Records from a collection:
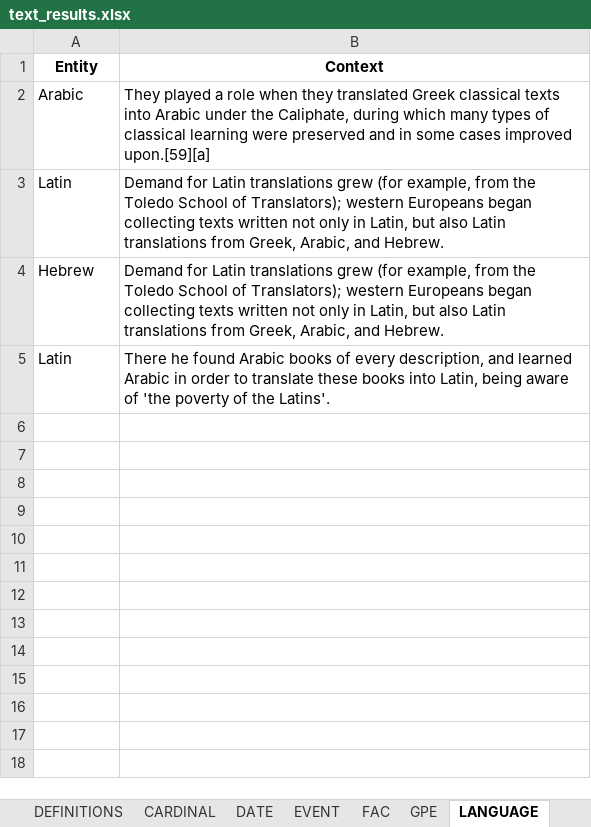
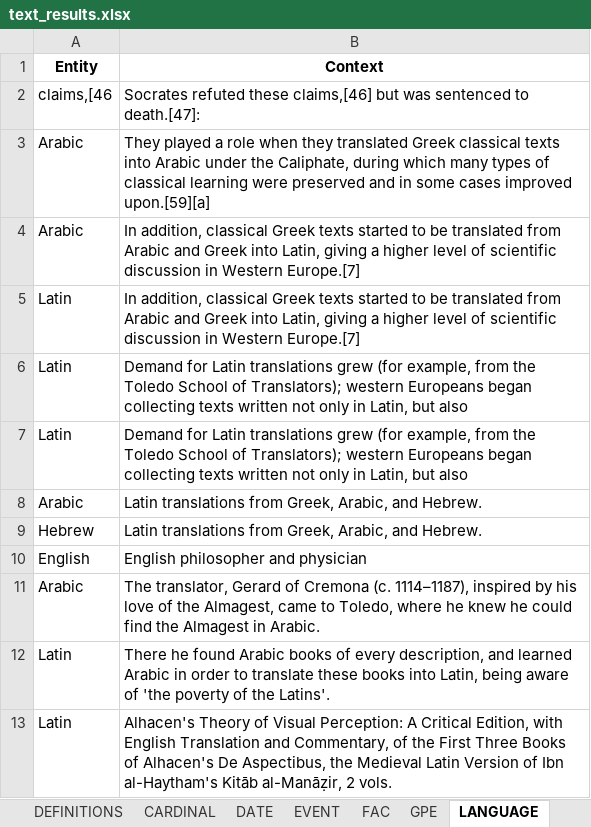
Before and after one commit to Tim-Abwao/named-entity-extractor, an Excel workbook: text_results.xlsx, sheet LANGUAGE, drawn as a sheet; values as stored, in another font and other column widths than the file's, no borders; addresses are those after the commit; the diff names each change by its address in the sheet, - before the commit and + after, or states it on an @@ line.

```diff
--- a/text_results.xlsx (sheet LANGUAGE)
+++ b/text_results.xlsx (sheet LANGUAGE)
+row 2: claims,[46 | Socrates refuted these claims,[46] but was sentenced to death.[47]:
+row 4: Arabic | In addition, classical Greek texts started to be translated from Arabic and Greek into Latin, giving a higher level of scientific discussion in Western Europe.[7]
+row 5: Latin | In addition, classical Greek texts started to be translated from Arabic and Greek into Latin, giving a higher level of scientific discussion in Western Europe.[7]
-B6 (Context): …but also Latin translations from Greek, Arabic, and Hebrew.
+B6 (Context): …but also
+row 7: Latin | Demand for Latin translations grew (for example, from the Toledo School of Translators); western Europeans began collecting texts written not only in Latin, but also
+row 8: Arabic | Latin translations from Greek, Arabic, and Hebrew.
-B9 (Context): Demand for Latin translations grew (for example, from the Toledo School of Translators); western Europeans began collecting texts written not only in Latin, but also Latin translations…
+B9 (Context): Latin translations…
+row 10: English | English philosopher and physician
+row 11: Arabic | The translator, Gerard of Cremona (c. 1114–1187), inspired by his love of the Almagest, came to Toledo, where he knew he could find the Almagest in Arabic.
+row 13: Latin | Alhacen's Theory of Visual Perception: A Critical Edition, with English Translation and Commentary, of the First Three Books of Alhacen's De Aspectibus, the Medieval Latin Version of Ibn al-Haytham's Kitāb al-Manāẓir, 2 vols.
```
Also changed, not shown: sheet PERSON, sheet ORG, sheet CARDINAL, sheet GPE, sheet DATE, sheet WORK_OF_ART, 11 more sheets, other sheet tabs, 2 other files.
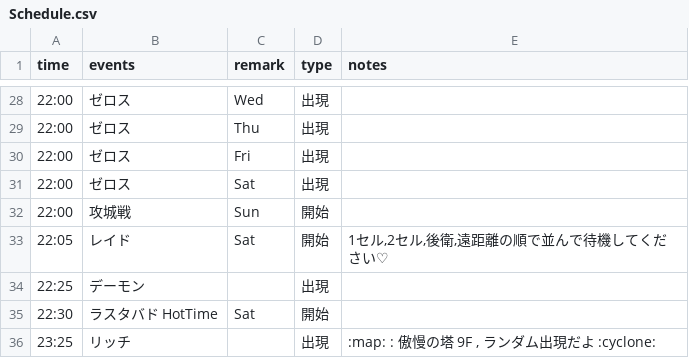
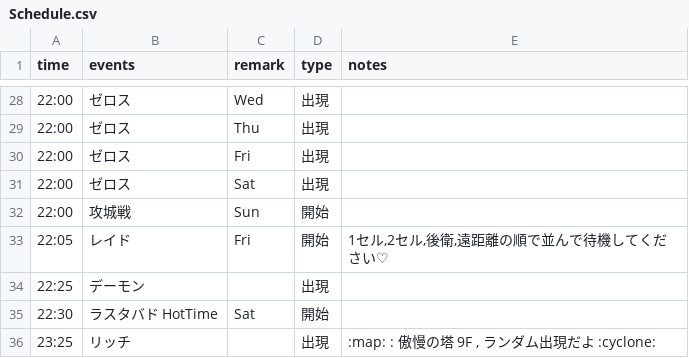
Before and after one commit to ringhio08-dep/BossBot, a CSV file: data/Schedule.csv, drawn as a sheet; only a part is shown, gaps mark what is left out.

Commit message:
Update Schedule.csv

```diff
--- a/data/Schedule.csv
+++ b/data/Schedule.csv
@@ -32,3 +32,3 @@ time,events,remark,type,notes
 22:00,攻城戦,Sun,開始,
-22:05,レイド,Sat,開始,"1セル,2セル,後衛,遠距離の順で並んで待機してください♡"
+22:05,レイド,Fri,開始,"1セル,2セル,後衛,遠距離の順で並んで待機してください♡"
 22:25,デーモン,,出現,
```
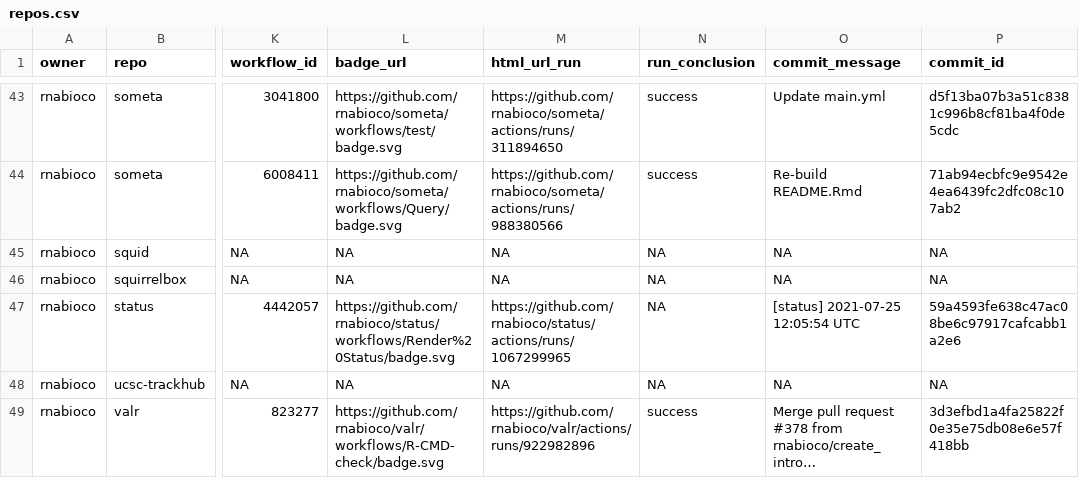
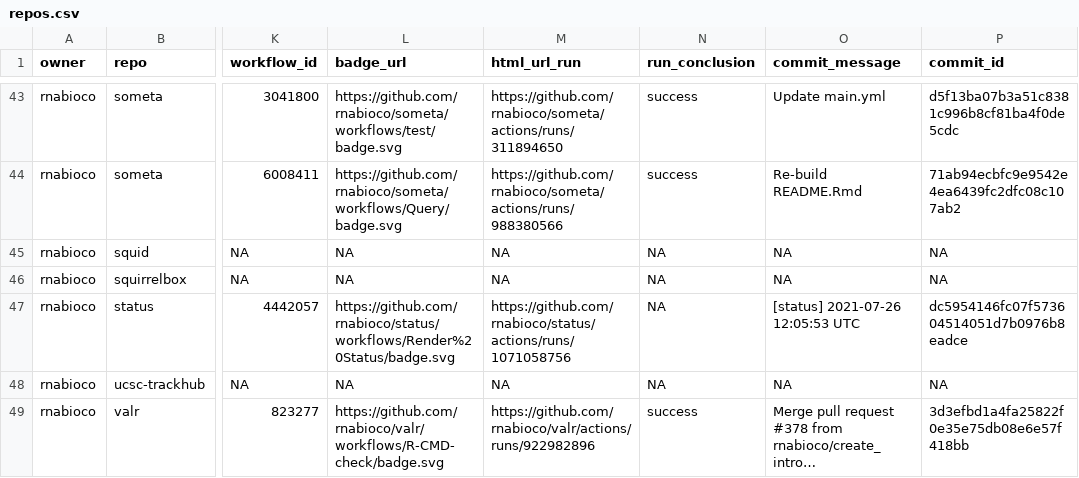
Before and after one commit to rnabioco/status, a CSV file: repos.csv, drawn as a sheet; only a part is shown, gaps mark what is left out; long unchanged cells end in …; the diff names each change by its address in the sheet, - before the commit and + after, or states it on an @@ line.

```diff
--- a/repos.csv
+++ b/repos.csv
-M47 (html_url_run): https://github.com/rnabioco/status/actions/runs/1067299965
+M47 (html_url_run): https://github.com/rnabioco/status/actions/runs/1071058756
-O47 (commit_message): [status] 2021-07-25 12:05:54 UTC
+O47 (commit_message): [status] 2021-07-26 12:05:53 UTC
-P47 (commit_id): 59a4593fe638c47ac08be6c97917cafcabb1a2e6
+P47 (commit_id): dc5954146fc07f573604514051d7b0976b8eadce
```
Also changed, not shown: 1 other file.
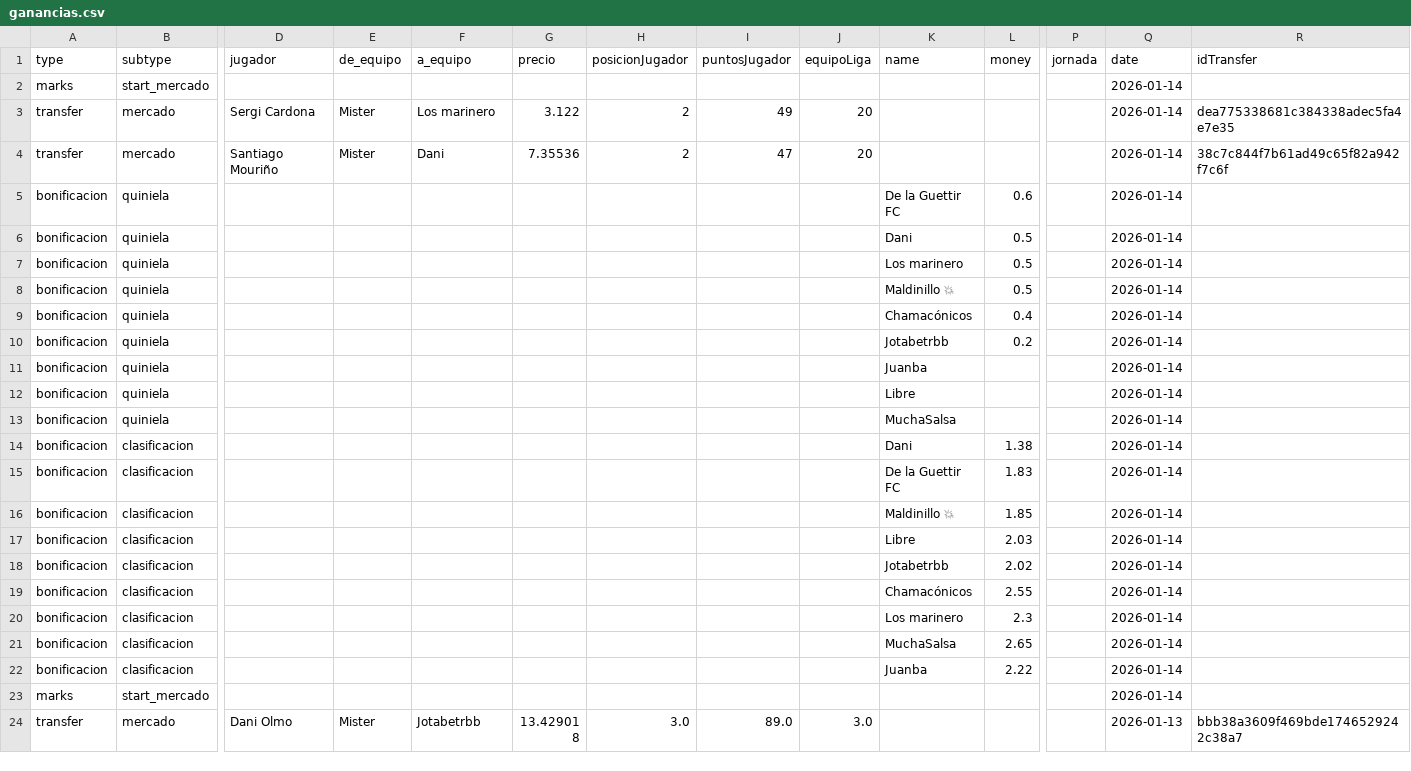
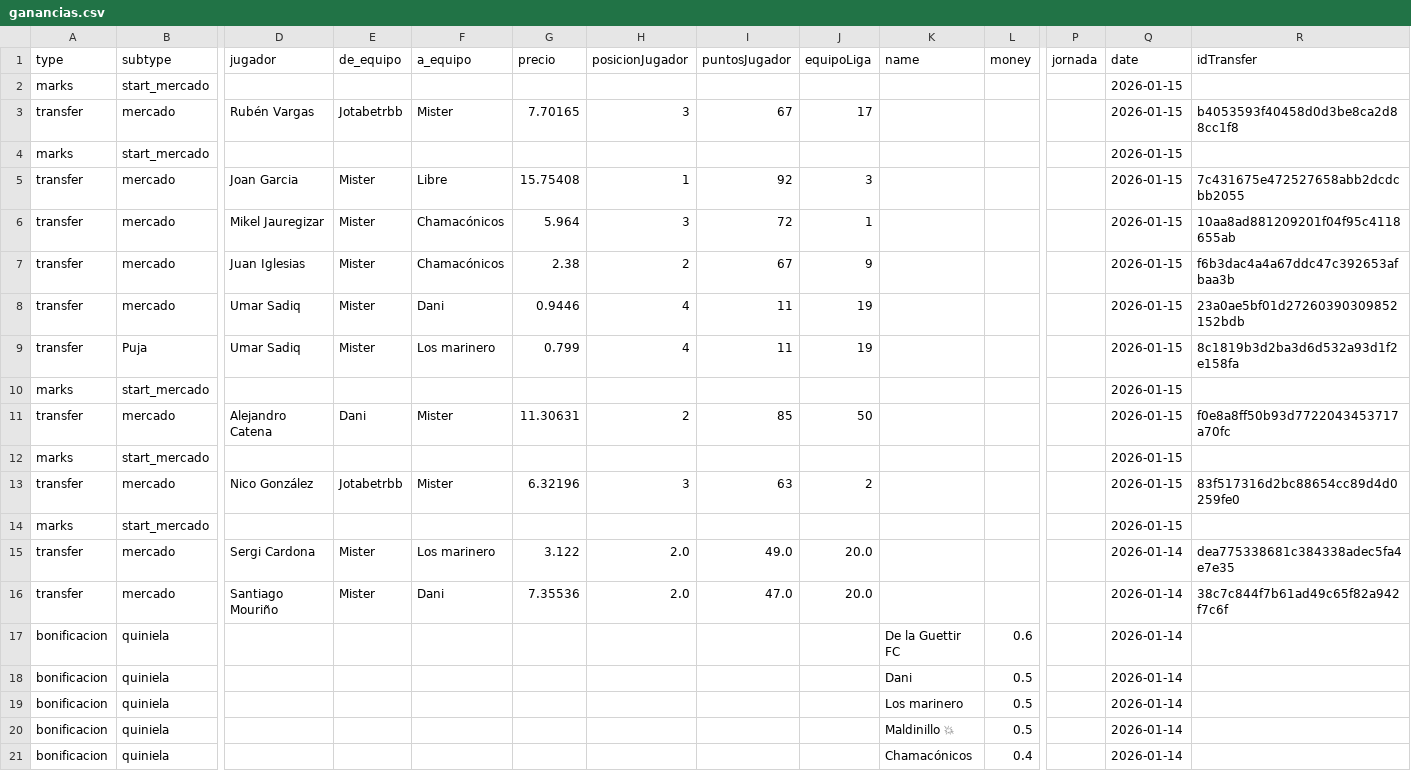
Before and after one commit to javica98/MisterFantasy_analytics, a CSV file: data/processed/ganancias.csv, drawn as a sheet; only a part is shown, gaps mark what is left out; the shorter side is filled out with more unchanged rows; addresses are those after the commit; rows hold the shown columns only; the diff names each change by its address in the sheet, - before the commit and + after, or states it on an @@ line.

```diff
--- a/data/processed/ganancias.csv
+++ b/data/processed/ganancias.csv
-Q2 (date): 2026-01-14
+Q2 (date): 2026-01-15
+row 3: transfer | mercado | Rubén Vargas | Jotabetrbb | Mister | 7.70165 | 3 | 67 | 17 |  |  |  | 2026-01-15 | b4053593f40458d0d3be8ca2d88cc1f8
+row 4: marks | start_mercado |  |  |  |  |  |  |  |  |  |  | 2026-01-15
+row 5: transfer | mercado | Joan Garcia | Mister | Libre | 15.75408 | 1 | 92 | 3 |  |  |  | 2026-01-15 | 7c431675e472527658abb2dcdcbb2055
+row 6: transfer | mercado | Mikel Jauregizar | Mister | Chamacónicos | 5.964 | 3 | 72 | 1 |  |  |  | 2026-01-15 | 10aa8ad881209201f04f95c4118655ab
+row 7: transfer | mercado | Juan Iglesias | Mister | Chamacónicos | 2.38 | 2 | 67 | 9 |  |  |  | 2026-01-15 | f6b3dac4a4a67ddc47c392653afbaa3b
+row 8: transfer | mercado | Umar Sadiq | Mister | Dani | 0.9446 | 4 | 11 | 19 |  |  |  | 2026-01-15 | 23a0ae5bf01d27260390309852152bdb
+row 9: transfer | Puja | Umar Sadiq | Mister | Los marinero | 0.799 | 4 | 11 | 19 |  |  |  | 2026-01-15 | 8c1819b3d2ba3d6d532a93d1f2e158fa
+row 10: marks | start_mercado |  |  |  |  |  |  |  |  |  |  | 2026-01-15
+row 11: transfer | mercado | Alejandro Catena | Dani | Mister | 11.30631 | 2 | 85 | 50 |  |  |  | 2026-01-15 | f0e8a8ff50b93d7722043453717a70fc
+row 12: marks | start_mercado |  |  |  |  |  |  |  |  |  |  | 2026-01-15
+row 13: transfer | mercado | Nico González | Jotabetrbb | Mister | 6.32196 | 3 | 63 | 2 |  |  |  | 2026-01-15 | 83f517316d2bc88654cc89d4d0259fe0
+row 14: marks | start_mercado |  |  |  |  |  |  |  |  |  |  | 2026-01-15
-H15:H16 (posicionJugador): 2
+H15:H16 (posicionJugador): 2.0
-I15 (puntosJugador): 49
+I15 (puntosJugador): 49.0
-J15:J16 (equipoLiga): 20
+J15:J16 (equipoLiga): 20.0
-I16 (puntosJugador): 47
+I16 (puntosJugador): 47.0
```
Also changed, not shown: data/processed/ganancias_clean.csv, data/processed/ganancias_jugador.csv, 3 other files.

Assigned task: Search the data above for the word "puntosJugador". Copy each line it is in.

Response for this exercise:
-I15 (puntosJugador): 49
+I15 (puntosJugador): 49.0
-I16 (puntosJugador): 47
+I16 (puntosJugador): 47.0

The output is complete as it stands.